** Opening Supplied data block **

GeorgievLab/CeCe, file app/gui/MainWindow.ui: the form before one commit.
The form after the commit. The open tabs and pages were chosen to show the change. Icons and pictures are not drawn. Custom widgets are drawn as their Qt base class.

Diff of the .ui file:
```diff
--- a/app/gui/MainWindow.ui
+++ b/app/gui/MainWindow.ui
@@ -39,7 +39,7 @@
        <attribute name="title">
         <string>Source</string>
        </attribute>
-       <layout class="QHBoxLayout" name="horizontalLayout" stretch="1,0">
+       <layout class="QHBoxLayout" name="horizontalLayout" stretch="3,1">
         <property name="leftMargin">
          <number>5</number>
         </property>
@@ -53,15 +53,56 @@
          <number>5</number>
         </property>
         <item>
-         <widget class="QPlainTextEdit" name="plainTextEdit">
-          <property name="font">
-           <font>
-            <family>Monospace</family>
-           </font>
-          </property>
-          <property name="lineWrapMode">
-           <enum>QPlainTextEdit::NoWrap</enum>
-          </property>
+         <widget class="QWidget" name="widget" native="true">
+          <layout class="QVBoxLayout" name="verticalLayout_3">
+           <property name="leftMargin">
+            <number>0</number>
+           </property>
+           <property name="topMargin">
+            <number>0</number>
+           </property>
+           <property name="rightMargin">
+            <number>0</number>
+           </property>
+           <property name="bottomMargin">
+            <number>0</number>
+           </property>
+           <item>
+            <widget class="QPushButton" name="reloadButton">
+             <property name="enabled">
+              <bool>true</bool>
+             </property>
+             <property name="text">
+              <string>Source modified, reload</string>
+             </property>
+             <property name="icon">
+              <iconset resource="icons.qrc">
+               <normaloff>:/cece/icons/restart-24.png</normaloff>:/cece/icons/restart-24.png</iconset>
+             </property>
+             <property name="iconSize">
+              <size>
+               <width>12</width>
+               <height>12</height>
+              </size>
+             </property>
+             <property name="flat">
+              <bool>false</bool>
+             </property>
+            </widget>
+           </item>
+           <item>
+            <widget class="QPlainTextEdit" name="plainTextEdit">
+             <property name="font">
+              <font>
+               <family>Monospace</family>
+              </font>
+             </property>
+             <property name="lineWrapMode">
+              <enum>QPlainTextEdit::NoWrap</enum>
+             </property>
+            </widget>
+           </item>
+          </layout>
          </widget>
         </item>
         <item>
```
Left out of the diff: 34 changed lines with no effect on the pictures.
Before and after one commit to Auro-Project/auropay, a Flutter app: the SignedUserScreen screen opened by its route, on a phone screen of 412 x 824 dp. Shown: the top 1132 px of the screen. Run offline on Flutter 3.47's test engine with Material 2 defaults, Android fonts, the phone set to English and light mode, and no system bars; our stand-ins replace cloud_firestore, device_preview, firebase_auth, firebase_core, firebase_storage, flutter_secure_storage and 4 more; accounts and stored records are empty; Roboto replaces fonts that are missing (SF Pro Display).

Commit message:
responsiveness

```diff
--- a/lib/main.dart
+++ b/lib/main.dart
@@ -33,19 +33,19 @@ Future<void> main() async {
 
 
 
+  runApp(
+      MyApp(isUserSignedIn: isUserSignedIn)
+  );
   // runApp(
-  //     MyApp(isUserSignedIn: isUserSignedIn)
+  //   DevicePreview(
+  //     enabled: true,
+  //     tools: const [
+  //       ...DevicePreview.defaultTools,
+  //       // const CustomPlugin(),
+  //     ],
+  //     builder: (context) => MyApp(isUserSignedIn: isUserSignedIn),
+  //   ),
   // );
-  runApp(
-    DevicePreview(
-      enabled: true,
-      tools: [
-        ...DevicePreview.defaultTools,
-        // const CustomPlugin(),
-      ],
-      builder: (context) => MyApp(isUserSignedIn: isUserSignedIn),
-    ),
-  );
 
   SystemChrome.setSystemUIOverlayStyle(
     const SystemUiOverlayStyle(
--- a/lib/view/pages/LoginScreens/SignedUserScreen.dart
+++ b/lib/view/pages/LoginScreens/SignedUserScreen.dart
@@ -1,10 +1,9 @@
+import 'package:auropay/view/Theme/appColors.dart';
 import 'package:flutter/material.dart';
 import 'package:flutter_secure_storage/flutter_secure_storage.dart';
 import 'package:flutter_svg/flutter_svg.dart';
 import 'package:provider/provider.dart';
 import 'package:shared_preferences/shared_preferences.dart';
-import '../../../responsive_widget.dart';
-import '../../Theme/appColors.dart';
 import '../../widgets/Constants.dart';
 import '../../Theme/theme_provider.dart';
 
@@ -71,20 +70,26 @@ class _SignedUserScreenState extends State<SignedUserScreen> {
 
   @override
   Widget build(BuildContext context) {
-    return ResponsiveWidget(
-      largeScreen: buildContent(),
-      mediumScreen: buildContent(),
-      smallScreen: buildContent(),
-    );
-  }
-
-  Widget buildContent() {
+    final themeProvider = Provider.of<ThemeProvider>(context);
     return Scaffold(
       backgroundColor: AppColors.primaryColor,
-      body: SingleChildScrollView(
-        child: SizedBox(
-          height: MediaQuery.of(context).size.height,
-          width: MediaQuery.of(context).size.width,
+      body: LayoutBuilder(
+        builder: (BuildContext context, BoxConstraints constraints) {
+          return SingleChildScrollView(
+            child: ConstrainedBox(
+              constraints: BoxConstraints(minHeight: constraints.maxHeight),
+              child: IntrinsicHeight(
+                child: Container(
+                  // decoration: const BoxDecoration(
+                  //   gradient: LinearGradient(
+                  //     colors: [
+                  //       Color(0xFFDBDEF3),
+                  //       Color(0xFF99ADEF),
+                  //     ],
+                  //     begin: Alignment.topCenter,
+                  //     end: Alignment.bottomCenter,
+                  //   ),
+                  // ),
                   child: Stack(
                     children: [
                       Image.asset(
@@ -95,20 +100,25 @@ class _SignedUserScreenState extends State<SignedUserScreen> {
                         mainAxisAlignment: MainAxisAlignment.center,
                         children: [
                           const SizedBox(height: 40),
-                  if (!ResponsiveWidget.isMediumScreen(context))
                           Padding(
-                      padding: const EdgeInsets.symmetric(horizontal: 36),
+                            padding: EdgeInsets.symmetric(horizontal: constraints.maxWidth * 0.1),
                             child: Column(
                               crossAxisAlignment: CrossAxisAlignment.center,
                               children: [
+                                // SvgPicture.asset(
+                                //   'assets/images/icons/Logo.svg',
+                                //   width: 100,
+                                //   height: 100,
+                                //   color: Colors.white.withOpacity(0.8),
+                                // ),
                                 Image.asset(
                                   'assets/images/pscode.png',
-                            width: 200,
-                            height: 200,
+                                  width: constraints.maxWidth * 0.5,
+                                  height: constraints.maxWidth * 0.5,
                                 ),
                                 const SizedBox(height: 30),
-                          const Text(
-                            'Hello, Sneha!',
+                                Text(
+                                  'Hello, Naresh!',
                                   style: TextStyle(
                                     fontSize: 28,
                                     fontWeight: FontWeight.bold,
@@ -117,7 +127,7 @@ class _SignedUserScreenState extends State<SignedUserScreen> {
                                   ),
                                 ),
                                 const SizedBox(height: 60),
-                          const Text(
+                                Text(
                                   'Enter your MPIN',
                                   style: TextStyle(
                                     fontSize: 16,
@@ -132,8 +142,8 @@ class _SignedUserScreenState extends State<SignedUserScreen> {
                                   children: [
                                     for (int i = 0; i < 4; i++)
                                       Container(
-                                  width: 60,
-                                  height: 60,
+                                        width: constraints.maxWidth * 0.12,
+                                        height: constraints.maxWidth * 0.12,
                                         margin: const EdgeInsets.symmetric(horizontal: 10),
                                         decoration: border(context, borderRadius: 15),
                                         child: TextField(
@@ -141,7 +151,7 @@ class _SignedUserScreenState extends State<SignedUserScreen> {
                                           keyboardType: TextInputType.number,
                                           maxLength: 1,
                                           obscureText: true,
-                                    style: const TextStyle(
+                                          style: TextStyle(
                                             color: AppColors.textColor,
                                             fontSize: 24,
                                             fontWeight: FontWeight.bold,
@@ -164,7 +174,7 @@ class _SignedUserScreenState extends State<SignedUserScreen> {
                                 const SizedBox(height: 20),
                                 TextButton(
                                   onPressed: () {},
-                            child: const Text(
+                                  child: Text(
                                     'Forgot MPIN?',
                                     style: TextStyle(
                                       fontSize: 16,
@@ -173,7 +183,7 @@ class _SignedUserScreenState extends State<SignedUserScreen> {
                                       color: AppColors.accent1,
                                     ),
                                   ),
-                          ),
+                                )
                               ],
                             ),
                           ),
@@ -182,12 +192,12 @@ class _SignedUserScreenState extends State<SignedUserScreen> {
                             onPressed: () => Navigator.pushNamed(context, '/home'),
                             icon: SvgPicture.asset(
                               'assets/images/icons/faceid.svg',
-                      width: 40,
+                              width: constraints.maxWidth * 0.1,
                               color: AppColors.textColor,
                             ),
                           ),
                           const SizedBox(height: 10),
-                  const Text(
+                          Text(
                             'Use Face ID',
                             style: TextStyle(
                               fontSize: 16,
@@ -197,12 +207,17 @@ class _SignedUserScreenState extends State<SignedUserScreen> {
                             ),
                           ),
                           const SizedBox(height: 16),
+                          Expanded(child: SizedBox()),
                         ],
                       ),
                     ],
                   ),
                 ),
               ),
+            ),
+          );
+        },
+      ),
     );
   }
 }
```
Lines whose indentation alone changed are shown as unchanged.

** Closing Supplied data block **
** Opening Supplied data block **

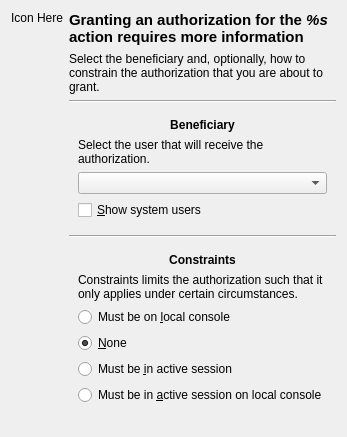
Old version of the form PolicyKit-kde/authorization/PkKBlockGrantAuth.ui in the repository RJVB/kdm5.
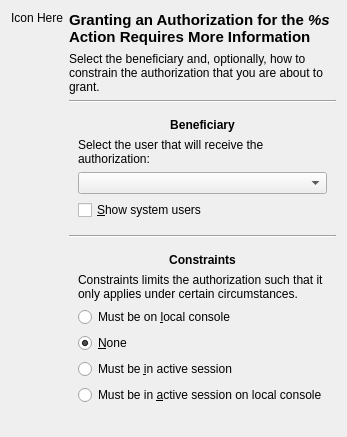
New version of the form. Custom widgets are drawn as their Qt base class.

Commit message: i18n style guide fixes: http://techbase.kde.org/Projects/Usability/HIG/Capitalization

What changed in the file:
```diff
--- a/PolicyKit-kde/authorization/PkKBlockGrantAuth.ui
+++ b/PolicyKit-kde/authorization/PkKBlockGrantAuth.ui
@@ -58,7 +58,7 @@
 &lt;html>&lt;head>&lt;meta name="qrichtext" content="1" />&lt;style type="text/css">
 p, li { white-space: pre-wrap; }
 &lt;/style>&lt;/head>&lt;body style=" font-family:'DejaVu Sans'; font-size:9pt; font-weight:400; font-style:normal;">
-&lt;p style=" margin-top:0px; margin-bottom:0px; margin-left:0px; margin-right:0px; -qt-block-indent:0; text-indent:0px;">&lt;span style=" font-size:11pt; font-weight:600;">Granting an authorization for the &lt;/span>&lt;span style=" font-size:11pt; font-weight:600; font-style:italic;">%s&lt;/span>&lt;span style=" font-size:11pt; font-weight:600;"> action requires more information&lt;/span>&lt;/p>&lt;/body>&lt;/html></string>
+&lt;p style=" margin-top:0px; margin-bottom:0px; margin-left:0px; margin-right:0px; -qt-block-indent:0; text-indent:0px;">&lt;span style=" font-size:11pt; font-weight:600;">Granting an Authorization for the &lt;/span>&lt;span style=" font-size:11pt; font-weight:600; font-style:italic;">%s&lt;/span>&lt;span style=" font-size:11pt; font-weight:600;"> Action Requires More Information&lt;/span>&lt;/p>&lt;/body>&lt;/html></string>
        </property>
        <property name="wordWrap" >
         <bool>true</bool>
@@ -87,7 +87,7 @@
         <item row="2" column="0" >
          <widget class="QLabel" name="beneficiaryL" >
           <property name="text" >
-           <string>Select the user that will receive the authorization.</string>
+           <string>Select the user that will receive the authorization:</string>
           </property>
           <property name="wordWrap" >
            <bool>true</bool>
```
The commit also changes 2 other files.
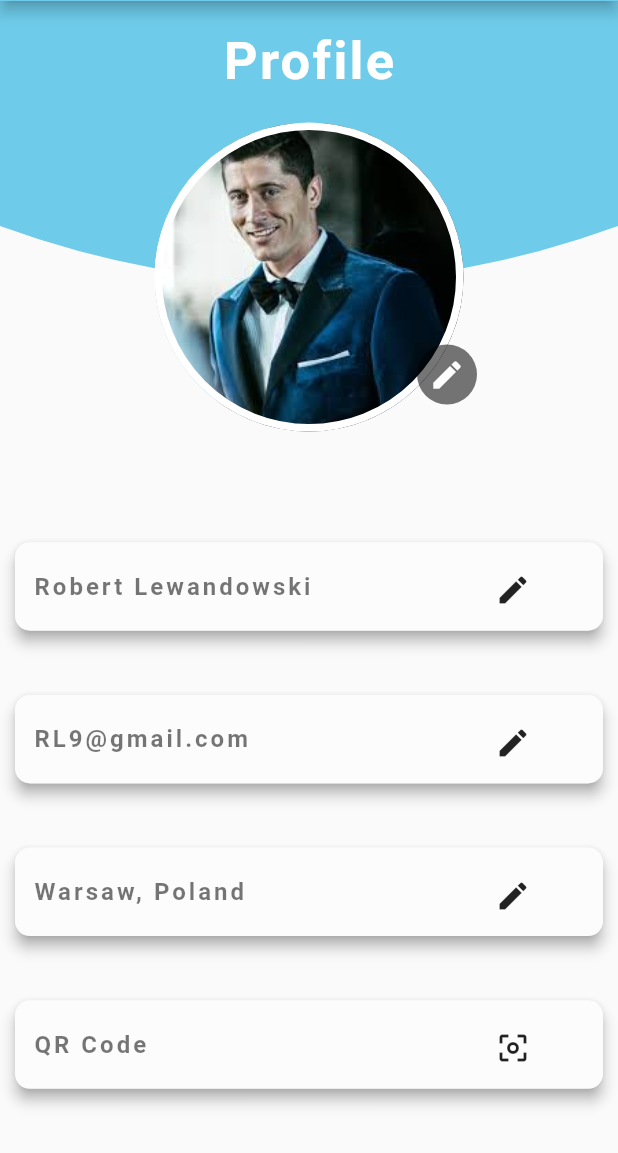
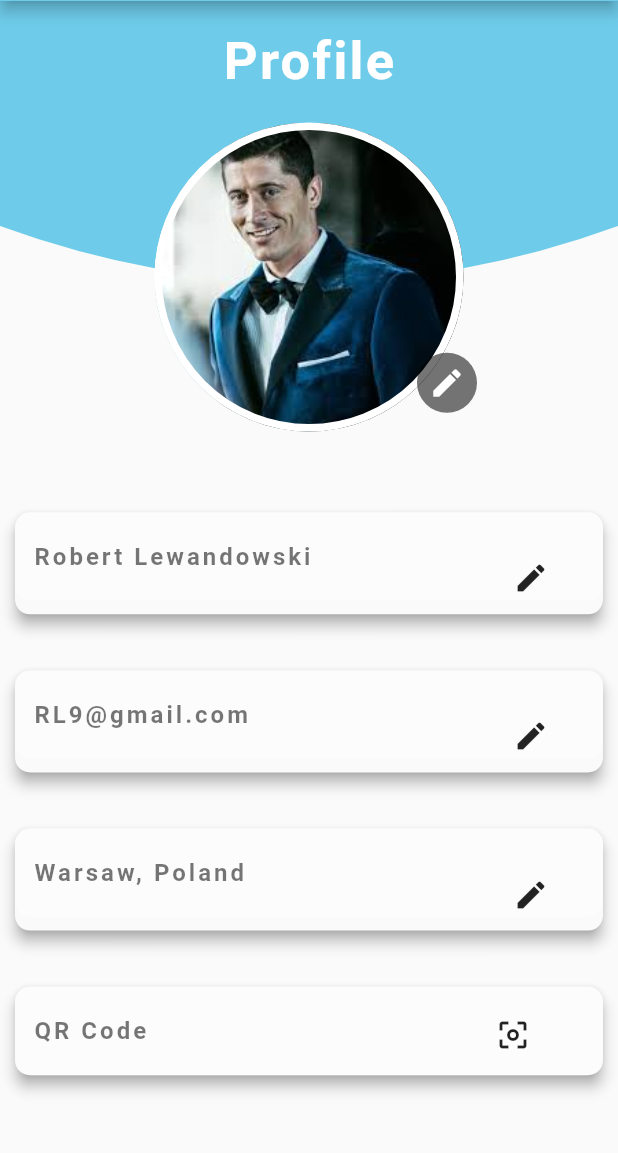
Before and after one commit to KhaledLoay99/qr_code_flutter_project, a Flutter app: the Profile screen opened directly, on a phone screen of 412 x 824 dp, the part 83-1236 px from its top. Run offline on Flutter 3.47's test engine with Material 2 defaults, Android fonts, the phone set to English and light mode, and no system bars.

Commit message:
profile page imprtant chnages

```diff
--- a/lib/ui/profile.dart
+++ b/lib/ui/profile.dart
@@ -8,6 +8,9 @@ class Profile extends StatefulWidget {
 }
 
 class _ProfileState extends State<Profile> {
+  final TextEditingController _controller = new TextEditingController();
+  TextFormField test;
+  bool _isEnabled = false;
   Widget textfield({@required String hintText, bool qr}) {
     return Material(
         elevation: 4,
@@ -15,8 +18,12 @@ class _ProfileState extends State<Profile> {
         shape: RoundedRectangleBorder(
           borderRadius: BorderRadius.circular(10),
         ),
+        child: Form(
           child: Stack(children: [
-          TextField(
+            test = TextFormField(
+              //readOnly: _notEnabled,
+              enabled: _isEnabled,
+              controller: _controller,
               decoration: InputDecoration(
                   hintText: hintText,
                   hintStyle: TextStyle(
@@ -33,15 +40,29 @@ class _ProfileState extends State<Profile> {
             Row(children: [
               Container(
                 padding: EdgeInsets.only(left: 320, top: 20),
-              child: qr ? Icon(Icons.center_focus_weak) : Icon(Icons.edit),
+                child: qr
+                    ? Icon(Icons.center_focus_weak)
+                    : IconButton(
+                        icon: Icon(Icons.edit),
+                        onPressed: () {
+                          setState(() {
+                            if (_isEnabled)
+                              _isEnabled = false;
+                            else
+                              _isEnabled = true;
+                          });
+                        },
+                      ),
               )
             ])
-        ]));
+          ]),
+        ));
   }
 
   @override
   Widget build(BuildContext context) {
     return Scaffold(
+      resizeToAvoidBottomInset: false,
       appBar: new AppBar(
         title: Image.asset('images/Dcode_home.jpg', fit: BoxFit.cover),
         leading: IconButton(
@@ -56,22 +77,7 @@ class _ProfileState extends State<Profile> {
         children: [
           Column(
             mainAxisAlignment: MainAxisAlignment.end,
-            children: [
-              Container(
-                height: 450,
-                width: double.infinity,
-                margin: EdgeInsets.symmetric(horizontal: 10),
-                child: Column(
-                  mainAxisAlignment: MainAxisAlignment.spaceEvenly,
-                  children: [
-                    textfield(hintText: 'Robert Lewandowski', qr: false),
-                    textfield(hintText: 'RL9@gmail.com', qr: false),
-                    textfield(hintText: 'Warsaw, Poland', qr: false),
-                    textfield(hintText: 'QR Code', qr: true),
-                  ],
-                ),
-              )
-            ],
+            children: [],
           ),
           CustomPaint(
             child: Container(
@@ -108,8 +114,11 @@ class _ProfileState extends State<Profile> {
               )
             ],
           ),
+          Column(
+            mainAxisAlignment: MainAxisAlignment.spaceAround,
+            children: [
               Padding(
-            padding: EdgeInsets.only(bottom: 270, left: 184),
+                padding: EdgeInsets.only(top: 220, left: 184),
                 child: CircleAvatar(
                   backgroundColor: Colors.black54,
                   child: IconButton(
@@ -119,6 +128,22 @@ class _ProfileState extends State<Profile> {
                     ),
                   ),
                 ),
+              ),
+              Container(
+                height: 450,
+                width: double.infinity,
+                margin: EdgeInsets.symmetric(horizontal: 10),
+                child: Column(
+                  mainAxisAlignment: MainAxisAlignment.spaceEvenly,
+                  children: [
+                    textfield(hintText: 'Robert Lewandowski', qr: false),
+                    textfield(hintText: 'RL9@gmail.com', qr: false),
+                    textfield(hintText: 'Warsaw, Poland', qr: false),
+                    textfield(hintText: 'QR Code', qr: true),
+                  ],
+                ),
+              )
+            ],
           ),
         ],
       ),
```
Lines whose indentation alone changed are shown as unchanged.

** Closing Supplied data block **

**Task prompt**
If a line of the data contains the word "symmetric", it counts toward the total; state that total alone.

**Solution for this task**
5